Clearly defined standards needed for home inspectors

Toronto real estate lawyer Anar Dewshi says the provincial government’s plan to introduce regulations for home inspections is much needed as there are currently no clearly defined standards.

“Home inspectors are routinely used by purchasers as part of their due diligence process to identify defects and issues with the property they wish to purchase,” says Dewshi, principal of Dewshi Law Practice. “Right now, anyone can call themselves a home inspector because the industry is not regulated by the provincial government.”

As the CBC reports, Consumer Services Minister Marie-France Lalonde announced Bill 165 would require home inspectors to be licensed, sets minimum standards for contracts and home inspection reports, and establishes a body to administer and enforce the licensing and regulations.

Dewshi, who is also a licensing and compliance lawyer, says home inspectors are not currently mandated to adhere to prescribed legislative standards and vary greatly in terms of their education, skills and knowledge. 

“Without legislation and regulations, home inspectors are not required to undergo specialized training or education, nor are they required to maintain and update their knowledge and skills on a regular basis,” she tells

Under the recently introduced bill — the Licensed Home Inspectors Act, 2016 — home inspections can only be carried out by qualified, licensed home inspectors. Dewshi notes licenses will only be issued by the governing body to those who meet the prescribed requirements and pay the accompanying fee.

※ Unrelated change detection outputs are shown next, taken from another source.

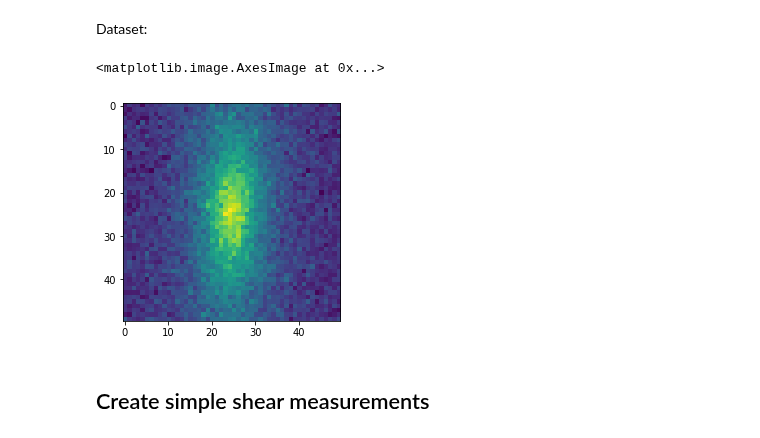
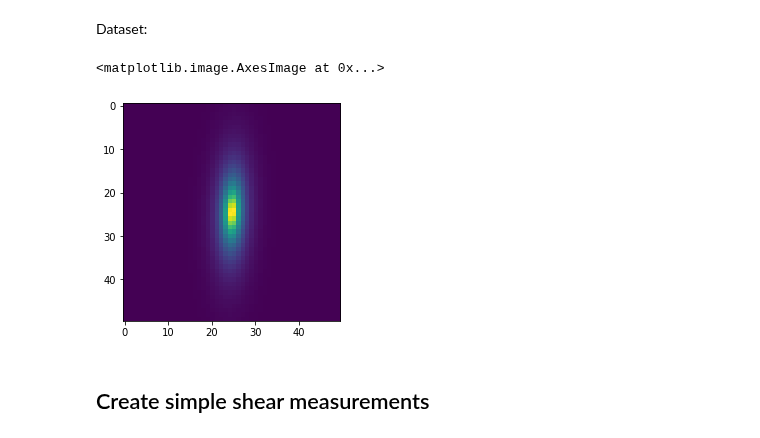
Before and after one commit to CosmoStat/autometacal, a Jupyter notebook: notebooks/metacal_proof_of_concept-Fourier-dataset.ipynb, the cells around one changed output. Saved outputs shown, nothing was run; the diff lists cells and outputs as text; code cells hidden in the pictures.

```diff
--- a/notebooks/metacal_proof_of_concept-Fourier-dataset.ipynb
+++ b/notebooks/metacal_proof_of_concept-Fourier-dataset.ipynb
@@ -92,10 +93,10 @@ imshow(image_shear, origin='lower')
 # %% [markdown]
 Dataset:
 # %%
-imshow(example['gal_image'])
+imshow(example['gal_model'])
 # %% [output]
 <matplotlib.image.AxesImage at 0x...>
-[figure, old version]
+[figure, new version]
 # %% [markdown]
 ## Create simple shear measurements
 # %%
```
Also changed, not shown: parts of 30 cells of this notebook, 4 other files.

Every home inspector license is subject to the following conditions:  

  • The licensee must meet the prescribed standard of practice;
  • The licensee must comply with the code of ethics established in the regulations;
  • The licensee must maintain the minimum insurance requirements set out in the regulations; and
  • The licensee must meet any other conditions prescribed by the regulations.

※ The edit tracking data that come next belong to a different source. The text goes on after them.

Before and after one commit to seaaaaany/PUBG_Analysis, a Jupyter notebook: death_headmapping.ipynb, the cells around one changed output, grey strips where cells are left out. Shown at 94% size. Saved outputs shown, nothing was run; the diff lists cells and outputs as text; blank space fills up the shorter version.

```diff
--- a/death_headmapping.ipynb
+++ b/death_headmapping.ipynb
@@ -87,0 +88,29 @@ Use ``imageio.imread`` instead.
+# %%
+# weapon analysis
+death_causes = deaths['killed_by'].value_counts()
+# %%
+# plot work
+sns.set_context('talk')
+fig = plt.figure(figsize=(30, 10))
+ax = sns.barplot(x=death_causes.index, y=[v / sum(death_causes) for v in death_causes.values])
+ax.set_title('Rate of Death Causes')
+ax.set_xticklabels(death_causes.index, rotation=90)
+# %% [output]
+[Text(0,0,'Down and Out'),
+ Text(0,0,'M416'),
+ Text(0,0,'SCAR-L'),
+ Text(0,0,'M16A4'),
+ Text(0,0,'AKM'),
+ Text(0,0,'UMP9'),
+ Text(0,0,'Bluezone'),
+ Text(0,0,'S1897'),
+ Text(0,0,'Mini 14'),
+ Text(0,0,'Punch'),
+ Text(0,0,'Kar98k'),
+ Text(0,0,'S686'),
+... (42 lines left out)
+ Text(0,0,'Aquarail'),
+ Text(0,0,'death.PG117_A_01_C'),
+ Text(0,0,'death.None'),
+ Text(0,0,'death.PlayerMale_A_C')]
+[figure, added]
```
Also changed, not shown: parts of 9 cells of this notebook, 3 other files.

“The Registrar may refuse to issue a license if the applicant does not meet the prescribed legislative requirements,” she says. “The Registrar will issue a Notice of Proposal in which it will provide written reasons for refusal to grant a home inspector license. Every applicant has the right to appeal the Registrar’s decision before the License Appeal Tribunal.”

Moreover, Dewshi adds, the Registrar will have the authority to revoke, suspend or renew a license if the licensee breaches a condition or no longer meets the prescribed requirements.

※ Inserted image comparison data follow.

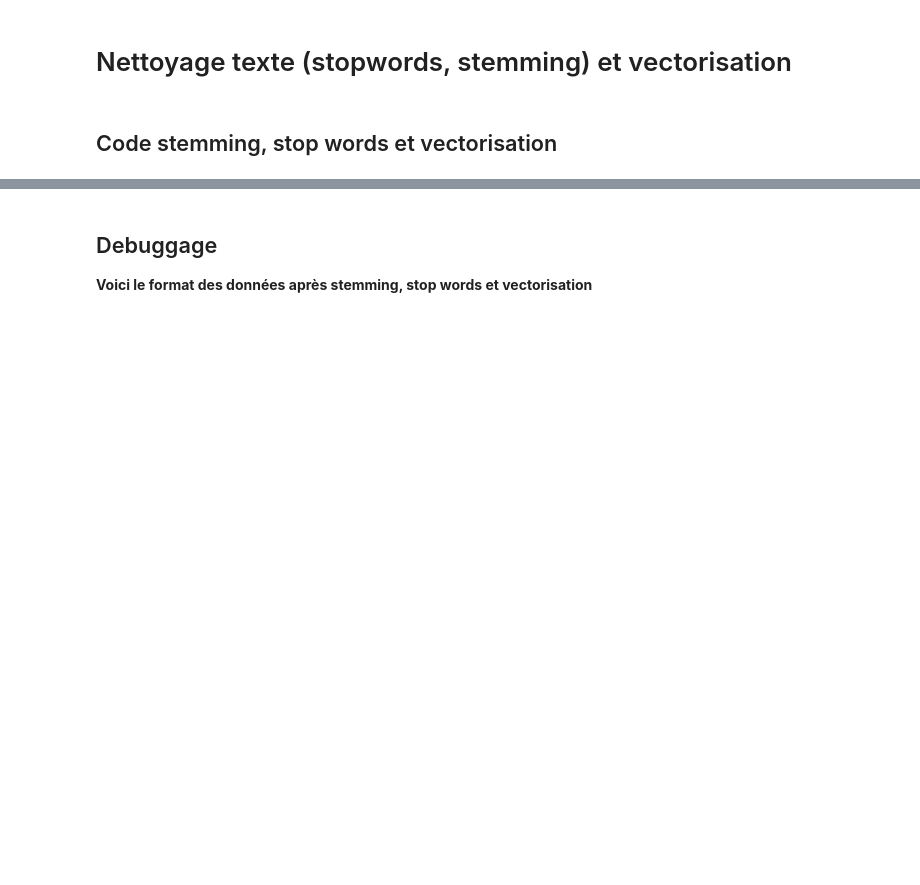
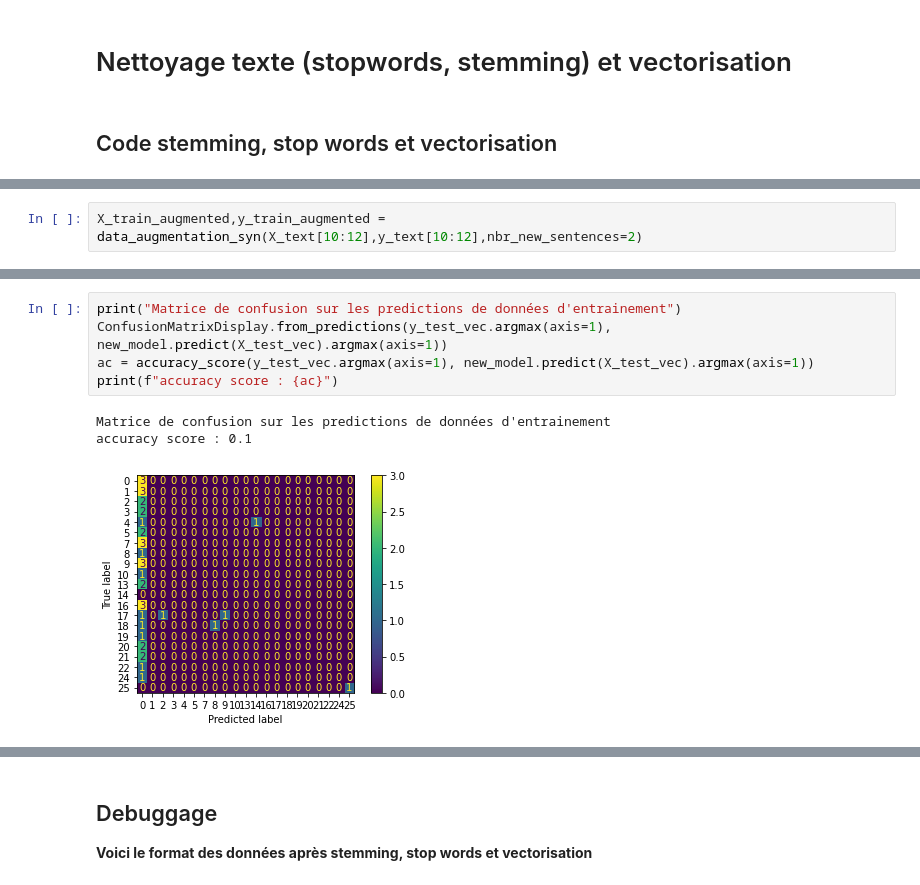
Before and after one commit to gdepirou/chatbot-isen, a Jupyter notebook: Test_IA/Chatbot_ISEN_IAMicrosoft.ipynb, the cells around one changed output, grey strips where cells are left out. Saved outputs shown, nothing was run; the diff lists cells and outputs as text; blank space fills up the shorter version.

```diff
--- a/Test_IA/Chatbot_ISEN_IAMicrosoft.ipynb
+++ b/Test_IA/Chatbot_ISEN_IAMicrosoft.ipynb
@@ -111,0 +232,2 @@ X_text,y_text = extraction_data_X_y('intents.json')
+# %%
+X_train_augmented,y_train_augmented = data_augmentation_syn(X_text[10:12],y_text[10:12],nbr_new_sentences=2)
@@ -125,0 +1112,9 @@ def vectorizer(text_to_vect):
+# %%
+print("Matrice de confusion sur les predictions de données d'entrainement")
+ConfusionMatrixDisplay.from_predictions(y_test_vec.argmax(axis=1), new_model.predict(X_test_vec).argmax(axis=1))
+ac = accuracy_score(y_test_vec.argmax(axis=1), new_model.predict(X_test_vec).argmax(axis=1))
+print(f"accuracy score : {ac}")
+# %% [output]
+Matrice de confusion sur les predictions de données d'entrainement
+accuracy score : 0.1
+[figure, new version]
```
Also changed, not shown: parts of 93 cells of this notebook.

Ontario began discussions with industry experts in 2013 to draft a report surrounding plans to license home inspectors, she says.

“A couple of notable recommendations were that inspectors would be required to pass a written exam and a field test in order to become licensed and that there would be a single, clearly defined standard for all home inspections.”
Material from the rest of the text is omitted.